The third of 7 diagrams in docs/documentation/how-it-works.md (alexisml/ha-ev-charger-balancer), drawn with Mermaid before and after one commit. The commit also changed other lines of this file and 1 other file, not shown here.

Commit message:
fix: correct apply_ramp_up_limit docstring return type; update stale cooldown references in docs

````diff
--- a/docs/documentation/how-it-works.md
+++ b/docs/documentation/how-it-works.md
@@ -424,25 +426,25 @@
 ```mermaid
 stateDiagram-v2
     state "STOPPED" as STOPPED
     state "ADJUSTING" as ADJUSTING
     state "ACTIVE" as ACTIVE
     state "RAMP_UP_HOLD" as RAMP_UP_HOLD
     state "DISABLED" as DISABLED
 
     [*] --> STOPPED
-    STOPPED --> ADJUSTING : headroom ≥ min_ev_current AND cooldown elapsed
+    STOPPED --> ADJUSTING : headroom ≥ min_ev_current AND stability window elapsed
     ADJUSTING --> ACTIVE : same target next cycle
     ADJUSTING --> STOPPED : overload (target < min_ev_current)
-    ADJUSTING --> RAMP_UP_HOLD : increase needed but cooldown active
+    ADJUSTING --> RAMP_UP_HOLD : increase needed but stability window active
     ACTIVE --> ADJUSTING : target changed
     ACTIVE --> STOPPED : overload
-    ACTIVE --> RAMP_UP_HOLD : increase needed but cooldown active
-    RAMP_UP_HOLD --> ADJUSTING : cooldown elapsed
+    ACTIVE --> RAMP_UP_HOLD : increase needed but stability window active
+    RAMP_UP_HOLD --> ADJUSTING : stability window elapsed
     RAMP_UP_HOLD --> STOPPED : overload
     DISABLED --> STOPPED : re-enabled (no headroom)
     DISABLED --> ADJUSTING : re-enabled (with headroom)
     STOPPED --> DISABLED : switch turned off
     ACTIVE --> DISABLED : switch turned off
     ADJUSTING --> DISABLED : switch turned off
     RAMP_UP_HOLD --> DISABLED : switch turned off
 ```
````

▸ **Exercise description**:
Set down the data in full, word for word.

▸ **Your response**:
The third of 7 diagrams in docs/documentation/how-it-works.md (alexisml/ha-ev-charger-balancer), drawn with Mermaid before and after one commit. The commit also changed other lines of this file and 1 other file, not shown here.

Commit message:
fix: correct apply_ramp_up_limit docstring return type; update stale cooldown references in docs

````diff
--- a/docs/documentation/how-it-works.md
+++ b/docs/documentation/how-it-works.md
@@ -424,25 +426,25 @@
 ```mermaid
 stateDiagram-v2
     state "STOPPED" as STOPPED
     state "ADJUSTING" as ADJUSTING
     state "ACTIVE" as ACTIVE
     state "RAMP_UP_HOLD" as RAMP_UP_HOLD
     state "DISABLED" as DISABLED
 
     [*] --> STOPPED
-    STOPPED --> ADJUSTING : headroom ≥ min_ev_current AND cooldown elapsed
+    STOPPED --> ADJUSTING : headroom ≥ min_ev_current AND stability window elapsed
     ADJUSTING --> ACTIVE : same target next cycle
     ADJUSTING --> STOPPED : overload (target < min_ev_current)
-    ADJUSTING --> RAMP_UP_HOLD : increase needed but cooldown active
+    ADJUSTING --> RAMP_UP_HOLD : increase needed but stability window active
     ACTIVE --> ADJUSTING : target changed
     ACTIVE --> STOPPED : overload
-    ACTIVE --> RAMP_UP_HOLD : increase needed but cooldown active
-    RAMP_UP_HOLD --> ADJUSTING : cooldown elapsed
+    ACTIVE --> RAMP_UP_HOLD : increase needed but stability window active
+    RAMP_UP_HOLD --> ADJUSTING : stability window elapsed
     RAMP_UP_HOLD --> STOPPED : overload
     DISABLED --> STOPPED : re-enabled (no headroom)
     DISABLED --> ADJUSTING : re-enabled (with headroom)
     STOPPED --> DISABLED : switch turned off
     ACTIVE --> DISABLED : switch turned off
     ADJUSTING --> DISABLED : switch turned off
     RAMP_UP_HOLD --> DISABLED : switch turned off
 ```
````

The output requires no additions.